What this task involves: For the records below, count the lines containing the word "Draining" and reply with the number alone.

Source data:
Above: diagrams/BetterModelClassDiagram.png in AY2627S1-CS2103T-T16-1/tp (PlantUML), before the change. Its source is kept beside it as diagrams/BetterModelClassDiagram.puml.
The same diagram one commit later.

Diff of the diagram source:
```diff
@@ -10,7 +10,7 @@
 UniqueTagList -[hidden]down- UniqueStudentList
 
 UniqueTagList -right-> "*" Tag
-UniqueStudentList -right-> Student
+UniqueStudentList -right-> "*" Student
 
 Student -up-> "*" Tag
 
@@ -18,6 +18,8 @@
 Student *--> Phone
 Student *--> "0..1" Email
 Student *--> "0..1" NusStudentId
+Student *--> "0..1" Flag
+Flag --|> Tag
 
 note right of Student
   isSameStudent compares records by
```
---
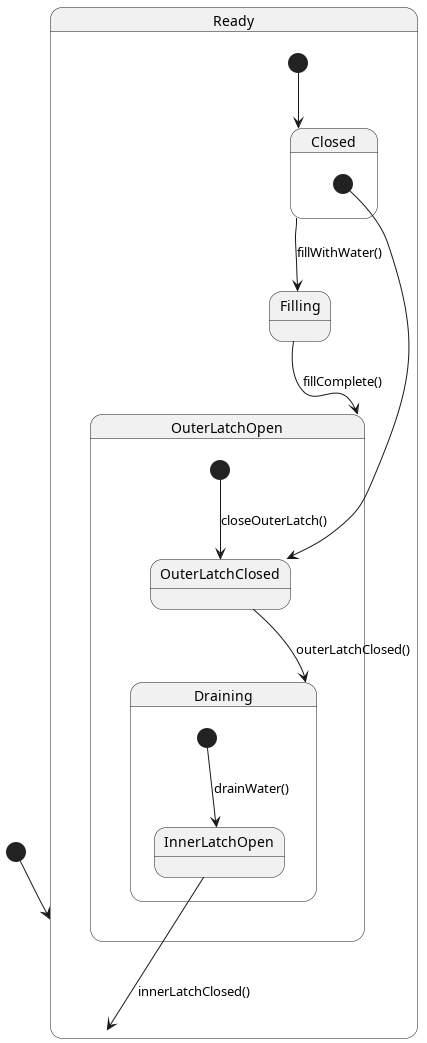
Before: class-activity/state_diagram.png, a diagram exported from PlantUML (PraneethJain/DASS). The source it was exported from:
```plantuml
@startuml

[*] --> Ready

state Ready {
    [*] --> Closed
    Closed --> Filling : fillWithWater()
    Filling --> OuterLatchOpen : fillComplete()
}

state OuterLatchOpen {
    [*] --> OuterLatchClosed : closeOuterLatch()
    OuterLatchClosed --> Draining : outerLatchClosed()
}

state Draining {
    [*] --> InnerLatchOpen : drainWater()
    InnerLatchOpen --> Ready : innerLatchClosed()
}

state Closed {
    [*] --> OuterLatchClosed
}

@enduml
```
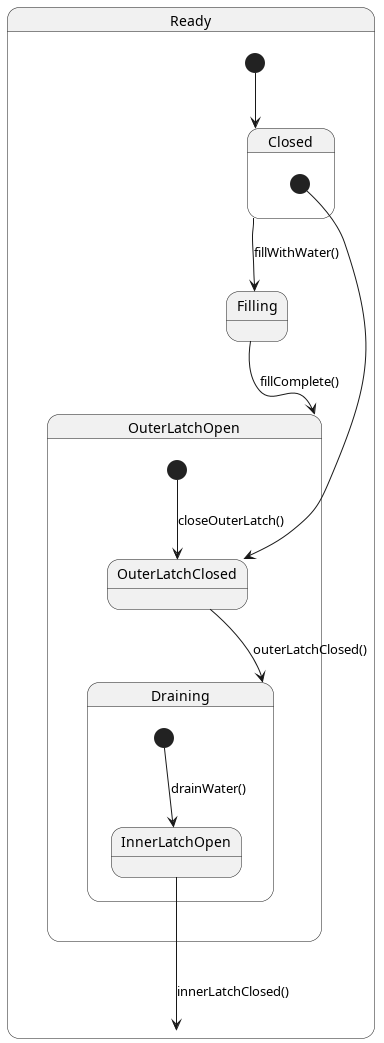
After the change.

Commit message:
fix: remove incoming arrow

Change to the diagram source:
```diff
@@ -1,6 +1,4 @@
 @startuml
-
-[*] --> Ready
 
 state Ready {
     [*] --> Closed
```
---
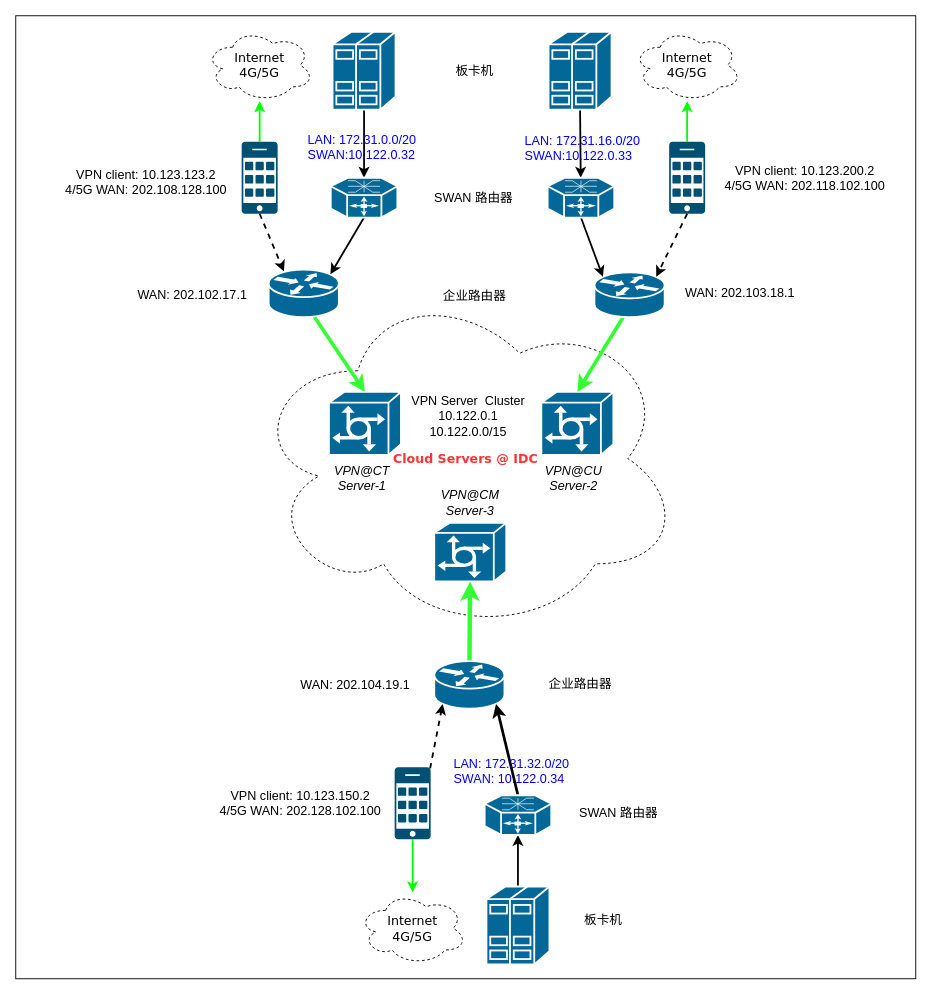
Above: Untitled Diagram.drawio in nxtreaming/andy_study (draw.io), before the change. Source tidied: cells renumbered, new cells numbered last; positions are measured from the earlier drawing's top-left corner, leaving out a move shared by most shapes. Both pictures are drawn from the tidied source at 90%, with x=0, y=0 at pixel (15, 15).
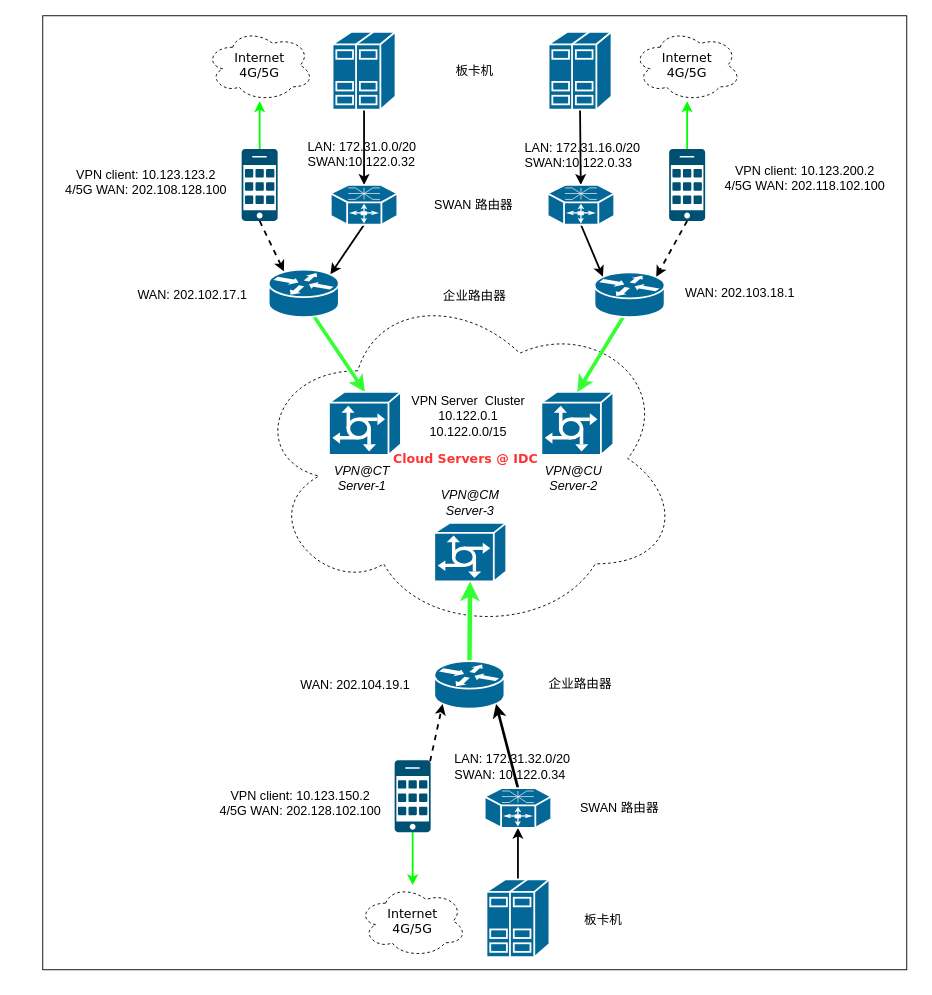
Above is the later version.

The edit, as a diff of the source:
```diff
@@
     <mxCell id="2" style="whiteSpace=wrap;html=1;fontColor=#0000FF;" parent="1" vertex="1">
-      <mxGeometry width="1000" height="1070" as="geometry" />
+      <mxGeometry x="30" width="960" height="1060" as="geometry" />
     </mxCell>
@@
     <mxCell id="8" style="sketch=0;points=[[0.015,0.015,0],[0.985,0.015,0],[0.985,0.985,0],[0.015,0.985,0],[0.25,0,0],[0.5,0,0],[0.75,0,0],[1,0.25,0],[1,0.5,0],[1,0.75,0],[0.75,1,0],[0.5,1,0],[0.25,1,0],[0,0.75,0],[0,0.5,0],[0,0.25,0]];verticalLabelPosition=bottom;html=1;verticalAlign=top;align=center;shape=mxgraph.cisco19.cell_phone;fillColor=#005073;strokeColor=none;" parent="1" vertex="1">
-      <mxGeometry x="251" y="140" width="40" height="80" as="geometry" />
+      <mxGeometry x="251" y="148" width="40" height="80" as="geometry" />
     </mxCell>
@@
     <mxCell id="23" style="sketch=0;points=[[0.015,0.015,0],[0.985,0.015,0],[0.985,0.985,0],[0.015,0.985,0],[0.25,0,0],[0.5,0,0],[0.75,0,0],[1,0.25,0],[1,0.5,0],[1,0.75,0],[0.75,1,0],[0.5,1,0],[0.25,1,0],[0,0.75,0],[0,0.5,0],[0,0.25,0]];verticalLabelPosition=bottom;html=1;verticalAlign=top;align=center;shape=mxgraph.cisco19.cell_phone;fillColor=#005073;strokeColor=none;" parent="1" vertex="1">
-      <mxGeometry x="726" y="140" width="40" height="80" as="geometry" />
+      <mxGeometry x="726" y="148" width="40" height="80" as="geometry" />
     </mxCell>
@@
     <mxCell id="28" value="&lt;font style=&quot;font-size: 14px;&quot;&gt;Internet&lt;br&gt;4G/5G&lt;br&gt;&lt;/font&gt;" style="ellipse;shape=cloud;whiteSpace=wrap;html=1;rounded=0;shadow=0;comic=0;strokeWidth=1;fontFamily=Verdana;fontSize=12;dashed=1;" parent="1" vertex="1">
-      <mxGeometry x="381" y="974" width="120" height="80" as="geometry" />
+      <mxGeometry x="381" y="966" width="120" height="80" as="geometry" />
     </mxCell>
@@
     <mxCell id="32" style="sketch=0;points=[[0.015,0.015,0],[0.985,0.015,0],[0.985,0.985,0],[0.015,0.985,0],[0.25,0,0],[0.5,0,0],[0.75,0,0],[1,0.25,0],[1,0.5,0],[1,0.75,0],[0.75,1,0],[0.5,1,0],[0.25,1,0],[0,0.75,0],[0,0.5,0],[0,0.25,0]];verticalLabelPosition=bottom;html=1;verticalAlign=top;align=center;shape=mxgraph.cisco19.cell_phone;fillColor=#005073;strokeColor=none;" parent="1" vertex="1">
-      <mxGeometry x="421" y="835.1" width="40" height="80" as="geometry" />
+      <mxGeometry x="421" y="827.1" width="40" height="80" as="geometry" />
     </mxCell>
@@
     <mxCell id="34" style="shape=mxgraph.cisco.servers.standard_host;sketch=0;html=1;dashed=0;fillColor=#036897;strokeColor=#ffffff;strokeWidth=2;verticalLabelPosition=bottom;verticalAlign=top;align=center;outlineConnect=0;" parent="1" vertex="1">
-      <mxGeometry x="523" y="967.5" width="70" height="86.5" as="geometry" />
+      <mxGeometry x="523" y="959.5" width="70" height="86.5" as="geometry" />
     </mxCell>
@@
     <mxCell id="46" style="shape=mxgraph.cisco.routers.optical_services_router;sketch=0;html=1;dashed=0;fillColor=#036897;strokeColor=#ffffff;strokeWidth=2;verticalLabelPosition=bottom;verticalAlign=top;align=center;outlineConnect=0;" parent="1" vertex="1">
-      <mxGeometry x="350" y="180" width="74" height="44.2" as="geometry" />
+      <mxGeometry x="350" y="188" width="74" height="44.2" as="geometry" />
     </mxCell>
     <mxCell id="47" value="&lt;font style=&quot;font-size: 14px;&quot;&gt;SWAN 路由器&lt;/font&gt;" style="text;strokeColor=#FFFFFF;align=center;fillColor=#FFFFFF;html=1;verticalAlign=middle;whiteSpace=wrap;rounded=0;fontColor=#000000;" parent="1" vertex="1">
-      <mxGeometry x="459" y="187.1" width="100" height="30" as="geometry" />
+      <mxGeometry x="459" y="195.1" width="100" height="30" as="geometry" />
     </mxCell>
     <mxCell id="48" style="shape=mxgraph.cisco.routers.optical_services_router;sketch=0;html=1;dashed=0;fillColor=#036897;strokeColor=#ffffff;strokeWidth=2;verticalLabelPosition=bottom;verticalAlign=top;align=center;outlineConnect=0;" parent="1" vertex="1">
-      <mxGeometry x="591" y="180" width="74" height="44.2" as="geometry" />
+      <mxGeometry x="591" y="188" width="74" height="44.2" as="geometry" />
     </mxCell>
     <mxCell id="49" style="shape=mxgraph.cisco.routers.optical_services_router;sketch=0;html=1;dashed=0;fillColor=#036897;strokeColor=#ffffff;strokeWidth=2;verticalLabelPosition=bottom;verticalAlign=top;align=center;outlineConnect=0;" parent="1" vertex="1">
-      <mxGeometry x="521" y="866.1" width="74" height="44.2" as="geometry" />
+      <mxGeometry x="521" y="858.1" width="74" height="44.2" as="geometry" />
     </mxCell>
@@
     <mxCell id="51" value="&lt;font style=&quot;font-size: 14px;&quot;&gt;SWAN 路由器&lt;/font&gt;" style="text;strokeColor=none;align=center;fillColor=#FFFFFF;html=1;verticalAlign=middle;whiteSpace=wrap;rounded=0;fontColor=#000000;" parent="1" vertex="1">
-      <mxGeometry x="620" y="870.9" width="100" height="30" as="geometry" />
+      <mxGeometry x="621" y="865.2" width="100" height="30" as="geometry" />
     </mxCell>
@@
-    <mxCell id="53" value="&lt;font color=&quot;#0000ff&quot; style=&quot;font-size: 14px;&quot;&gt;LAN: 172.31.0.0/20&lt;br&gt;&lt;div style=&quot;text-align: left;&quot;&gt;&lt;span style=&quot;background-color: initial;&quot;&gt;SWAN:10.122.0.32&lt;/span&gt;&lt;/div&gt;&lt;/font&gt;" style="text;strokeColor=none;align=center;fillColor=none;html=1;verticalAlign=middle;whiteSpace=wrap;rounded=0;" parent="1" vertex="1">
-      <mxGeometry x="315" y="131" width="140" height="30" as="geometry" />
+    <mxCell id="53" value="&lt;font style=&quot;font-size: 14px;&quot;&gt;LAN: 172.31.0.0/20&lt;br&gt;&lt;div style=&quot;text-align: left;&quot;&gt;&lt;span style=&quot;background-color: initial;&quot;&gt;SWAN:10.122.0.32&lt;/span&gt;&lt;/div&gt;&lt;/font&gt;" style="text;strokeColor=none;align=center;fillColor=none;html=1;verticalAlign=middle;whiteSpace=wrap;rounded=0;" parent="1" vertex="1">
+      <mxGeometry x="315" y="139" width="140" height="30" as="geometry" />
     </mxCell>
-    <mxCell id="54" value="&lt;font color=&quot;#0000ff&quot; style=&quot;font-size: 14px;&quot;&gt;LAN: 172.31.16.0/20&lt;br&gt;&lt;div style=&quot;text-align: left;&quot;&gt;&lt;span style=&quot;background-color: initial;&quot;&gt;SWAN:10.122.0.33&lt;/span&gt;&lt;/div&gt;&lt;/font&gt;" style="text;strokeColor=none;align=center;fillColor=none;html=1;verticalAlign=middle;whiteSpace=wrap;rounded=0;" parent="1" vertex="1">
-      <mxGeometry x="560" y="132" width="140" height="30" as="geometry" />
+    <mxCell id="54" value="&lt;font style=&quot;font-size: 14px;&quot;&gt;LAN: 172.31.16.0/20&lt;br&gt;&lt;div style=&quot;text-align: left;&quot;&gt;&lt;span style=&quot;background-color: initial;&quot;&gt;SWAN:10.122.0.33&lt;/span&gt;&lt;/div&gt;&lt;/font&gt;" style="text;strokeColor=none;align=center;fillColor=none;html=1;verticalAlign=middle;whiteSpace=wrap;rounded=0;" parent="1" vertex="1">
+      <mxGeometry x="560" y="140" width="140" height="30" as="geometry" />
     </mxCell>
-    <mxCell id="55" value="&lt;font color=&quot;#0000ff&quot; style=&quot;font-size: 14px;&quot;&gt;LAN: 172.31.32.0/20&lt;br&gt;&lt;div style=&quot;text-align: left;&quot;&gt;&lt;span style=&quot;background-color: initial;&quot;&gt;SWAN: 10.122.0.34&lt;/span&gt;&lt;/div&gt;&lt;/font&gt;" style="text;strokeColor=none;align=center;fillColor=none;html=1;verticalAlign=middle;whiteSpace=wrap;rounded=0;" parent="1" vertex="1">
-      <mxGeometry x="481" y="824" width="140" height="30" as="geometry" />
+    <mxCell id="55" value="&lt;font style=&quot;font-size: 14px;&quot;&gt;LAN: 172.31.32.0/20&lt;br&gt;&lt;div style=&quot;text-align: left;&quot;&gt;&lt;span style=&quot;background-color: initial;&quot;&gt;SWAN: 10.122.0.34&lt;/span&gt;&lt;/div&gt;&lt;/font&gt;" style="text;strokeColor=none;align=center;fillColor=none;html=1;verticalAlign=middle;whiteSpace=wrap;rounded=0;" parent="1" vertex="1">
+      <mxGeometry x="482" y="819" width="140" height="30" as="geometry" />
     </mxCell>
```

Response area: 2